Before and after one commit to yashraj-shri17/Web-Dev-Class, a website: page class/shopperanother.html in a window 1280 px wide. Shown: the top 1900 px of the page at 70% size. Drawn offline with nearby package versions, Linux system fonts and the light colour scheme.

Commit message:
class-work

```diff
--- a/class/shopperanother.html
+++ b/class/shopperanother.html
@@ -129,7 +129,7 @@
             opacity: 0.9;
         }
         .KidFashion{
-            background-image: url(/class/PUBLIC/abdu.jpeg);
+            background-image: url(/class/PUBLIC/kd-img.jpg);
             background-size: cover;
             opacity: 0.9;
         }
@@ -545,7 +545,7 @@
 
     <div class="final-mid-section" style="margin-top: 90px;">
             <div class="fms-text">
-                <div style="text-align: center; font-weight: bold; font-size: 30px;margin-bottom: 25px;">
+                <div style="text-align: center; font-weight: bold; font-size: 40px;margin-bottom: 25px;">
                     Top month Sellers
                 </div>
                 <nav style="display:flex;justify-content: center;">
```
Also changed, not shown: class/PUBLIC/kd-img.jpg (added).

○ ○ ○ ○ ○ ○ ○

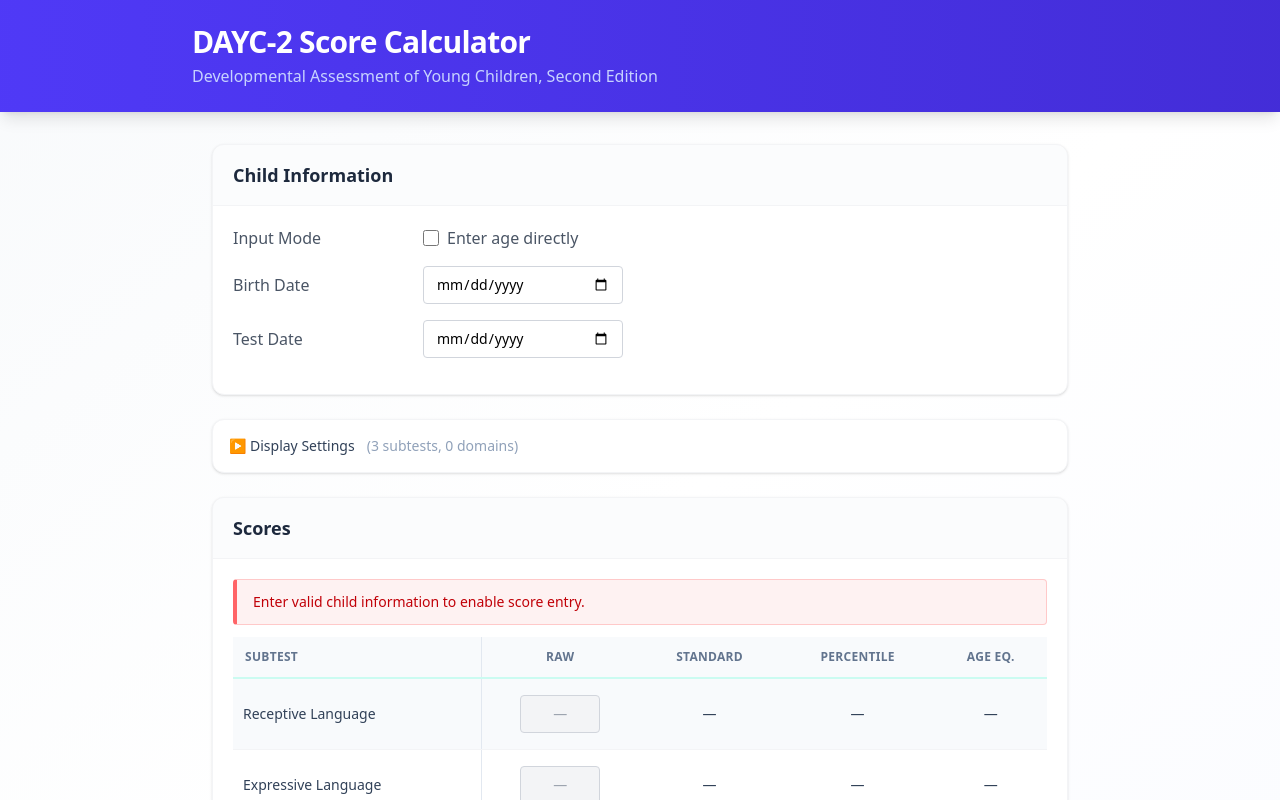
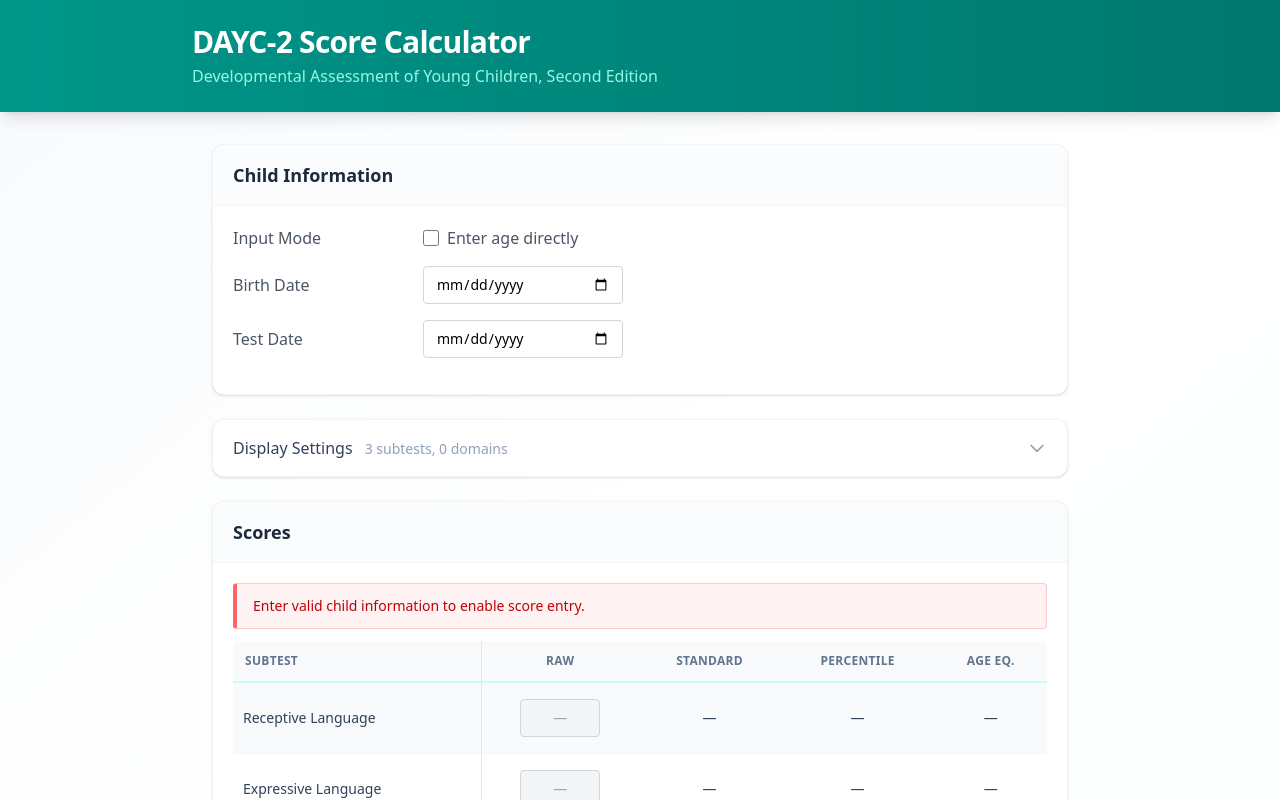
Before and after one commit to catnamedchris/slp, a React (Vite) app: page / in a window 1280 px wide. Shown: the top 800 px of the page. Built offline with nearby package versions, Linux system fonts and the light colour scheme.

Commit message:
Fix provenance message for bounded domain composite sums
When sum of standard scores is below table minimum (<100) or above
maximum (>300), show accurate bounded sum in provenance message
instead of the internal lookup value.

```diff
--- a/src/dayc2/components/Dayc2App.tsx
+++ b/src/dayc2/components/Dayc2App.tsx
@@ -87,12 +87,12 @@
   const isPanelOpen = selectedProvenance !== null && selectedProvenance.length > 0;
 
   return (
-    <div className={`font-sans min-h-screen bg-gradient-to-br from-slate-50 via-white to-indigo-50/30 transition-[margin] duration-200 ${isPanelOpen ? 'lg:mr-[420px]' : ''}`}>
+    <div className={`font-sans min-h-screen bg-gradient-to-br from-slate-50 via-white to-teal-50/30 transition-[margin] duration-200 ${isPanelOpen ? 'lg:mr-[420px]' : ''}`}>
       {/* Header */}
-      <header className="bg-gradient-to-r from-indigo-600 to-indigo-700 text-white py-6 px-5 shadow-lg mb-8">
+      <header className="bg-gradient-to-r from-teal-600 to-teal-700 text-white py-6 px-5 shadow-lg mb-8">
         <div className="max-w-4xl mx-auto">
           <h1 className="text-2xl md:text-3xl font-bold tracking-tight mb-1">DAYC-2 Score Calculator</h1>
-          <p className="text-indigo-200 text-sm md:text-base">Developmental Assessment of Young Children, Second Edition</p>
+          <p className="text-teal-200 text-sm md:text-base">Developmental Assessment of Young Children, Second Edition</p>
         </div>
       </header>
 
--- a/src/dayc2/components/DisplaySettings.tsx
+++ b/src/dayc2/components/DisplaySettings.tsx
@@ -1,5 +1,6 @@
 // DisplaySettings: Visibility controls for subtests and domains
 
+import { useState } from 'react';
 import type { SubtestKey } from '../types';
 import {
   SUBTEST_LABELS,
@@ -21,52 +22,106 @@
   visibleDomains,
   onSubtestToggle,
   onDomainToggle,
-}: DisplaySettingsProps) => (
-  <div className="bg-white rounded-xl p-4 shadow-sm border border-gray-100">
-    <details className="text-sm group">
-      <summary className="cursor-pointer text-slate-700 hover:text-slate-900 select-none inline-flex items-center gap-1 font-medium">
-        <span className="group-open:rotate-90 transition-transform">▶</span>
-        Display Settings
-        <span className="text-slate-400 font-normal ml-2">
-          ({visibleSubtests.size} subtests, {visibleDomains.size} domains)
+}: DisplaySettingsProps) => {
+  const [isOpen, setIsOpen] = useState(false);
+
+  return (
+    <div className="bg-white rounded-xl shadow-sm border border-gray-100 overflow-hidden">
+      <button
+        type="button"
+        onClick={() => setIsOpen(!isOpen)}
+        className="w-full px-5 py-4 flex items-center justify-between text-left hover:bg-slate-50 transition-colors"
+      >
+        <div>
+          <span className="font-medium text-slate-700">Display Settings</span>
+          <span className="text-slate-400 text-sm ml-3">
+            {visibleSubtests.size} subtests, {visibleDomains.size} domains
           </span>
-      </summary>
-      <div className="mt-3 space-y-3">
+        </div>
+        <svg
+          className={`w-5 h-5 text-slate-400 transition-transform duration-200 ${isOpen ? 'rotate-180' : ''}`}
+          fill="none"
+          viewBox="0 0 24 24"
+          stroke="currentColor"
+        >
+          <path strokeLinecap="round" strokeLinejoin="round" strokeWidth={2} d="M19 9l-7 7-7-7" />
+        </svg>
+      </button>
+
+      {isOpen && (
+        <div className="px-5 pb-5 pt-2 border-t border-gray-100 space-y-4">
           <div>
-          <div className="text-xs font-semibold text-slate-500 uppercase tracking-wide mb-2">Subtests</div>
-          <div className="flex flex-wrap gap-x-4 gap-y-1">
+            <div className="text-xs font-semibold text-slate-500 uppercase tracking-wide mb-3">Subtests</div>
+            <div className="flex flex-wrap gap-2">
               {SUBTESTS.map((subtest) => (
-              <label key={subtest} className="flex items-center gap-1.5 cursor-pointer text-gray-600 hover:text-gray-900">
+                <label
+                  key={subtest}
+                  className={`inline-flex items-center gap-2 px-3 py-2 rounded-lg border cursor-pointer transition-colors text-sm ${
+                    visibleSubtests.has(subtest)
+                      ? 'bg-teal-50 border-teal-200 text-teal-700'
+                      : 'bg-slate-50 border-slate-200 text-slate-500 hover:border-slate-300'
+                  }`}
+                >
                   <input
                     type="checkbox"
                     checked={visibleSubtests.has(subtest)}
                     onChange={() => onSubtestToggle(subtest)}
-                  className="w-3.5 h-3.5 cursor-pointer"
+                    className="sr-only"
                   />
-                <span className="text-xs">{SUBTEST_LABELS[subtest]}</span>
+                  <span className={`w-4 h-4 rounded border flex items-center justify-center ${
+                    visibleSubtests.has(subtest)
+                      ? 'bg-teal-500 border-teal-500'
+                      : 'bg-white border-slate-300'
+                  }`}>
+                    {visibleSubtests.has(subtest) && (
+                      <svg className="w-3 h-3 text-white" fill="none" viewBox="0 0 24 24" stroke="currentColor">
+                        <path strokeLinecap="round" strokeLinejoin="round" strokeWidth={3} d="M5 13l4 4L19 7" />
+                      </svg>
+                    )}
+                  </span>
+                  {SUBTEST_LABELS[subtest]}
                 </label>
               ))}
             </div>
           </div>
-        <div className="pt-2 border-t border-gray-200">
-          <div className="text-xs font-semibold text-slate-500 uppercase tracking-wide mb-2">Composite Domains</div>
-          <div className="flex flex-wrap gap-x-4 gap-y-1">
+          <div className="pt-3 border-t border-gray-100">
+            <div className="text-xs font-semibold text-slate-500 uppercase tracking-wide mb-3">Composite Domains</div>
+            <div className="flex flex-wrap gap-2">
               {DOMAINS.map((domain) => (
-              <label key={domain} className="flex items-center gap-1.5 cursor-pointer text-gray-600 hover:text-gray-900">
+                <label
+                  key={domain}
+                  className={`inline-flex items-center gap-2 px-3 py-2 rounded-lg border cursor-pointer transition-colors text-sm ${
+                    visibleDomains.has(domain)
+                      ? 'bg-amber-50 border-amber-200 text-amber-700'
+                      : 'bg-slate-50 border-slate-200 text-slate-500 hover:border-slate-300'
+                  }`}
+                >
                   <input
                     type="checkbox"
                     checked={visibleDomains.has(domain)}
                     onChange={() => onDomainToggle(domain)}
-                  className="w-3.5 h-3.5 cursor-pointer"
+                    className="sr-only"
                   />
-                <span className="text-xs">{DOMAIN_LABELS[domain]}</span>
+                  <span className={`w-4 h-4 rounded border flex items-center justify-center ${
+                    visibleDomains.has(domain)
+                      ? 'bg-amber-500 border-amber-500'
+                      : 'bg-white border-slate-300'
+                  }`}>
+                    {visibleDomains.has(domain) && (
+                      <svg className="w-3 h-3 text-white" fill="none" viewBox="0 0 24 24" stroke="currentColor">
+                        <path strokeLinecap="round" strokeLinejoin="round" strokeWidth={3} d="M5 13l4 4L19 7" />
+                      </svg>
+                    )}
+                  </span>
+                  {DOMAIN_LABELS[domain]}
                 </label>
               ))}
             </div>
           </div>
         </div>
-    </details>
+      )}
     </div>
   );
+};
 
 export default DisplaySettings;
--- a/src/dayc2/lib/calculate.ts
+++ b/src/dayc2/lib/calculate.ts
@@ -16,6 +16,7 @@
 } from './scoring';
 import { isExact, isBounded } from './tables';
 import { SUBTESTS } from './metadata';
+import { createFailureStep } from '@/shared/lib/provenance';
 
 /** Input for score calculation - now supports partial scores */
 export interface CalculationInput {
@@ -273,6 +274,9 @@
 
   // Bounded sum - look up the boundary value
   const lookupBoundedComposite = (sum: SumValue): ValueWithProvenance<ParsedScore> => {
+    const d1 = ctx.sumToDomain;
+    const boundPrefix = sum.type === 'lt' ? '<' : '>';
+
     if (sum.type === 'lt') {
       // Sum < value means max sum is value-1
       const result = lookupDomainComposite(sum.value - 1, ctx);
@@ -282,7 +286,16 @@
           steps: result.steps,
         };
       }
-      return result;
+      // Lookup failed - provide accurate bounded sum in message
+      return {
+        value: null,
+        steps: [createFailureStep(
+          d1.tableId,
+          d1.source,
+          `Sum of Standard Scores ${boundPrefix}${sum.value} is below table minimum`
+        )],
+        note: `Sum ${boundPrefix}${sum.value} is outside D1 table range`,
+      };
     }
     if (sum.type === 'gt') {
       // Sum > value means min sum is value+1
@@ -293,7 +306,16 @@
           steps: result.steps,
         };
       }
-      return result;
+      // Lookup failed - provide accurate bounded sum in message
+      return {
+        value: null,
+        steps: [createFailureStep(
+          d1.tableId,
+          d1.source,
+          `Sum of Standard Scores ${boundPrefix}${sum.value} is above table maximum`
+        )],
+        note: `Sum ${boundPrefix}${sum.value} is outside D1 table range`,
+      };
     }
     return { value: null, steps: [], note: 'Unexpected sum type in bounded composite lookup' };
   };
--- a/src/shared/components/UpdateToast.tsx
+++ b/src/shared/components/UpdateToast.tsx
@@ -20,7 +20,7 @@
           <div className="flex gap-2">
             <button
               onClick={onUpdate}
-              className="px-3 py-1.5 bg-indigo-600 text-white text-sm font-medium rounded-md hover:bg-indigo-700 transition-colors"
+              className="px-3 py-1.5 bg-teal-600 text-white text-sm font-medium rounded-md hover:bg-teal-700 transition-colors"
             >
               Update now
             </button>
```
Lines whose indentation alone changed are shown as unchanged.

○ ○ ○ ○ ○ ○ ○

Reproduce word for word the material above, beginning with the line that contains "Before and after one commit to yashraj-shri17/Web-Dev-Class, a" and ending with the line that contains "Also changed, not".

Before and after one commit to yashraj-shri17/Web-Dev-Class, a website: page class/shopperanother.html in a window 1280 px wide. Shown: the top 1900 px of the page at 70% size. Drawn offline with nearby package versions, Linux system fonts and the light colour scheme.

Commit message:
class-work

```diff
--- a/class/shopperanother.html
+++ b/class/shopperanother.html
@@ -129,7 +129,7 @@
             opacity: 0.9;
         }
         .KidFashion{
-            background-image: url(/class/PUBLIC/abdu.jpeg);
+            background-image: url(/class/PUBLIC/kd-img.jpg);
             background-size: cover;
             opacity: 0.9;
         }
@@ -545,7 +545,7 @@
 
     <div class="final-mid-section" style="margin-top: 90px;">
             <div class="fms-text">
-                <div style="text-align: center; font-weight: bold; font-size: 30px;margin-bottom: 25px;">
+                <div style="text-align: center; font-weight: bold; font-size: 40px;margin-bottom: 25px;">
                     Top month Sellers
                 </div>
                 <nav style="display:flex;justify-content: center;">
```
Also changed, not shown: class/PUBLIC/kd-img.jpg (added).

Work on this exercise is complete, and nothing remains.